** Task description **
Read the lines of the data below and retrieve those with "null".

** Extracted data **
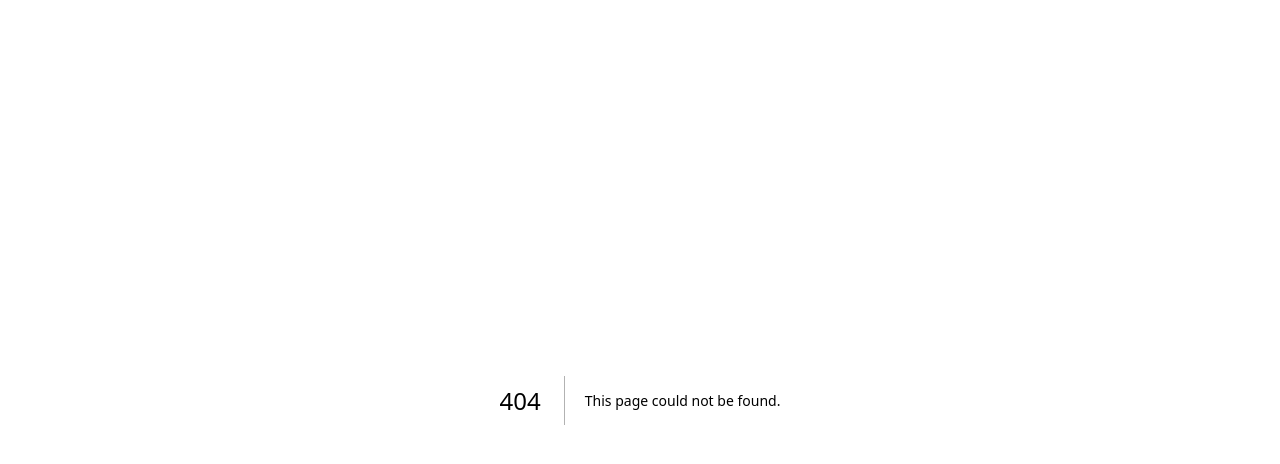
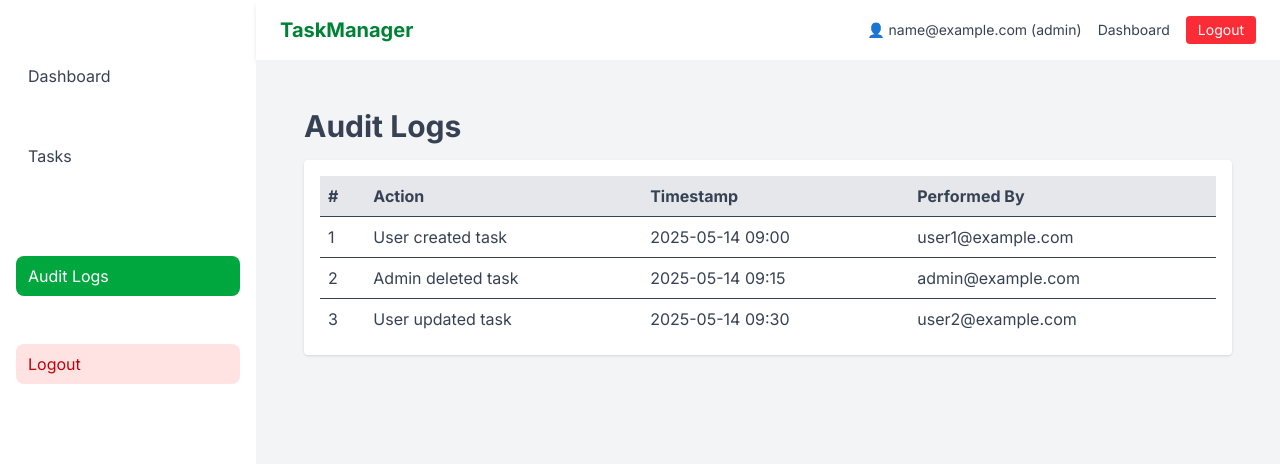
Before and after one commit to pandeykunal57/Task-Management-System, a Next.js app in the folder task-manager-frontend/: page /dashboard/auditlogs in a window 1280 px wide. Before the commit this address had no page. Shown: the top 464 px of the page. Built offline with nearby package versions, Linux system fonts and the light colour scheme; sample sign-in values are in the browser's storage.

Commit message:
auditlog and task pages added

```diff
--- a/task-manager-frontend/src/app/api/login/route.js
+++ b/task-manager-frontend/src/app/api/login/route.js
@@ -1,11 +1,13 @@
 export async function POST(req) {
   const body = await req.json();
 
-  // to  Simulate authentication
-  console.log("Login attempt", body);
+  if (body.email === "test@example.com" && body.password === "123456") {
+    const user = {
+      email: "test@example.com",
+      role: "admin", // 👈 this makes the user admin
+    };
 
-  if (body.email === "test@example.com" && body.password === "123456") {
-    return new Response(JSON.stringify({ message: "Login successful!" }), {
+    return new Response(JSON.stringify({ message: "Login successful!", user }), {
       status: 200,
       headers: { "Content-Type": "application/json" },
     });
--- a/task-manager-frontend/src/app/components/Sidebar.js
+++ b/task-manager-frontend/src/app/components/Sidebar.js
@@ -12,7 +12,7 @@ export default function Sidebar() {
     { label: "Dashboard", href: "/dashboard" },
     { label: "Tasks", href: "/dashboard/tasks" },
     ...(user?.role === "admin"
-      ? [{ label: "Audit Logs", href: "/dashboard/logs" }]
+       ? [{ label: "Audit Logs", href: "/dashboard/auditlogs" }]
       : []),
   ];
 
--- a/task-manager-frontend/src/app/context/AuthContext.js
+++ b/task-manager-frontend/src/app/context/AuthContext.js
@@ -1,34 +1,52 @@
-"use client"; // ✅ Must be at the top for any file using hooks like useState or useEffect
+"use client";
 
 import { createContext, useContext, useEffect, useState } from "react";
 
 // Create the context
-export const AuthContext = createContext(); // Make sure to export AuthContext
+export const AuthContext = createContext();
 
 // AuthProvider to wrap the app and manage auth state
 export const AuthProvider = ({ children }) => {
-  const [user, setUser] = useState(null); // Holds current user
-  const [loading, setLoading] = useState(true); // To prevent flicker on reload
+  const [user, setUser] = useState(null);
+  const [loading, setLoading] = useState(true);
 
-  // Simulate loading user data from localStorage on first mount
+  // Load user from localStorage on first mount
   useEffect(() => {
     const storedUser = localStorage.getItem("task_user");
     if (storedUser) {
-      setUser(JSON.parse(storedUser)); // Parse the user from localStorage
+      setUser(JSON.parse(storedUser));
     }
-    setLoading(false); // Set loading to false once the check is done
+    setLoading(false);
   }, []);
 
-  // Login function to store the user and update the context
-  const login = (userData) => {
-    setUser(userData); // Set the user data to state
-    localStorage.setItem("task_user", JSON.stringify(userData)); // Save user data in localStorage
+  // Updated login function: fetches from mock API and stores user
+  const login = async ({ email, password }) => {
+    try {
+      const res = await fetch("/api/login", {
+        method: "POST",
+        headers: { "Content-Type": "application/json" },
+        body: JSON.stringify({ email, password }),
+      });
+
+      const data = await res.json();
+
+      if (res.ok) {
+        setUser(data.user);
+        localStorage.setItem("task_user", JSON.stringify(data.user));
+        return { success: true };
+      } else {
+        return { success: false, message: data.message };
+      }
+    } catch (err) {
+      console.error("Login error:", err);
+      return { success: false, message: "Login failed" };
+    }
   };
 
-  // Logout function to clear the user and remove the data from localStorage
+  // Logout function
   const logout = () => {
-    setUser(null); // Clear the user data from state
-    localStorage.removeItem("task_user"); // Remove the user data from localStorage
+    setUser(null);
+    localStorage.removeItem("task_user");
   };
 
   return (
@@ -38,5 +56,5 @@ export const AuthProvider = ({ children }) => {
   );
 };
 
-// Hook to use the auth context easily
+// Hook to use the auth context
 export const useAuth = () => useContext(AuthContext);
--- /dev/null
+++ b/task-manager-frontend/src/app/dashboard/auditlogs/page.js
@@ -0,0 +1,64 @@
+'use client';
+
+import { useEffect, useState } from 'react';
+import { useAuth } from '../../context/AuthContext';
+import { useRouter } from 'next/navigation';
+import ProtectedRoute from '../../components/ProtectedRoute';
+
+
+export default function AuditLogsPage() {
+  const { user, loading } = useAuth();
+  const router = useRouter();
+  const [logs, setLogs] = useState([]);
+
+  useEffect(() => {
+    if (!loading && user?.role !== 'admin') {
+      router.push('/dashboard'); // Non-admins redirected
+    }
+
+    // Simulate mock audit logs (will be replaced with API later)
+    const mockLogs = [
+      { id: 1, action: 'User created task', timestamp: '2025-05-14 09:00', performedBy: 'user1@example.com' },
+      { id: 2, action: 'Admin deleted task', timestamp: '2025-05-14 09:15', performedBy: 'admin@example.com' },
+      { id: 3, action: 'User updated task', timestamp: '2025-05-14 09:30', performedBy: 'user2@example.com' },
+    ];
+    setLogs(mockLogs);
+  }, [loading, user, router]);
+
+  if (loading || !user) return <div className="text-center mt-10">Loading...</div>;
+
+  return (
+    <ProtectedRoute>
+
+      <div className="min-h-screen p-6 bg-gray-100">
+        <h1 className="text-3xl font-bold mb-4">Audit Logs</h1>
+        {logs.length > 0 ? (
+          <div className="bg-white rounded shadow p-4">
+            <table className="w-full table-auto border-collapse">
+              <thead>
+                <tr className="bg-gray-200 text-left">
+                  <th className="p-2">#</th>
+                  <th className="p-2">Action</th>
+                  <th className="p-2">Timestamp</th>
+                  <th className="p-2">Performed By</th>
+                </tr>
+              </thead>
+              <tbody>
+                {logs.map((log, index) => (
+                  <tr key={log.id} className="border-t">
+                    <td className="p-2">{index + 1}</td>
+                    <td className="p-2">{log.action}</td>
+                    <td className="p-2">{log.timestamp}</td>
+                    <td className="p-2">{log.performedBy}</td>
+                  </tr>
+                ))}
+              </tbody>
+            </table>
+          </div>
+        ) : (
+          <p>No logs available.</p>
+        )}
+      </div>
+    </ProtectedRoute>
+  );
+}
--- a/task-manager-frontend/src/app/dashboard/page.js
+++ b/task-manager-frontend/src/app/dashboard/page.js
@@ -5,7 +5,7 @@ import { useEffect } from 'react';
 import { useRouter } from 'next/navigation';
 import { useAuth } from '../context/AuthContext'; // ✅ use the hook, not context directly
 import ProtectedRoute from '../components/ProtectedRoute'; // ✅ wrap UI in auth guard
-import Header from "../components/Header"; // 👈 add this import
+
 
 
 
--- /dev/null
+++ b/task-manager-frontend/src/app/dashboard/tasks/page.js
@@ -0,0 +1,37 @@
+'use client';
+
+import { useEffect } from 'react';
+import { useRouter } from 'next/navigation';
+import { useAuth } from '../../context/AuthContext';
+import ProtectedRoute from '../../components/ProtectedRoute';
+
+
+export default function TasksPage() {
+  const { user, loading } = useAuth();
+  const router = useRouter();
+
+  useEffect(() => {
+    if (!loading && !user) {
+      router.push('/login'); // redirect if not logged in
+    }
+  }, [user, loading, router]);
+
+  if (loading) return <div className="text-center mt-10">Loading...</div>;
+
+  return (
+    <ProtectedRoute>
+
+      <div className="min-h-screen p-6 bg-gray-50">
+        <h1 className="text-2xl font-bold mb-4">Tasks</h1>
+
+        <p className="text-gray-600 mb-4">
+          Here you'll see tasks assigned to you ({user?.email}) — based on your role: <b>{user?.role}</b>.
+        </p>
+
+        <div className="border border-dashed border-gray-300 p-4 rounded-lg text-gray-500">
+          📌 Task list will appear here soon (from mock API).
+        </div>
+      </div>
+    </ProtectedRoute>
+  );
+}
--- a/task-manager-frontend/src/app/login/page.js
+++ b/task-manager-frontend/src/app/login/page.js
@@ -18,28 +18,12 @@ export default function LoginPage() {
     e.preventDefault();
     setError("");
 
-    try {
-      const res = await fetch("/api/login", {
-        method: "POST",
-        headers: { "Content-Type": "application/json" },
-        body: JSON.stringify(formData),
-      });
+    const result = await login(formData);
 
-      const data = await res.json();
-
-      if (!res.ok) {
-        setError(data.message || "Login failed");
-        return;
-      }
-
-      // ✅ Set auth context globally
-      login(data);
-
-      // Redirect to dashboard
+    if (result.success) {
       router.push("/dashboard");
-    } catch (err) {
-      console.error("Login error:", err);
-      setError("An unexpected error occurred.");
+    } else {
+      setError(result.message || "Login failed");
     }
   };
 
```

** Written answer **
-  const [user, setUser] = useState(null); // Holds current user
+  const [user, setUser] = useState(null);
-    setUser(null); // Clear the user data from state
+    setUser(null);
--- /dev/null
--- /dev/null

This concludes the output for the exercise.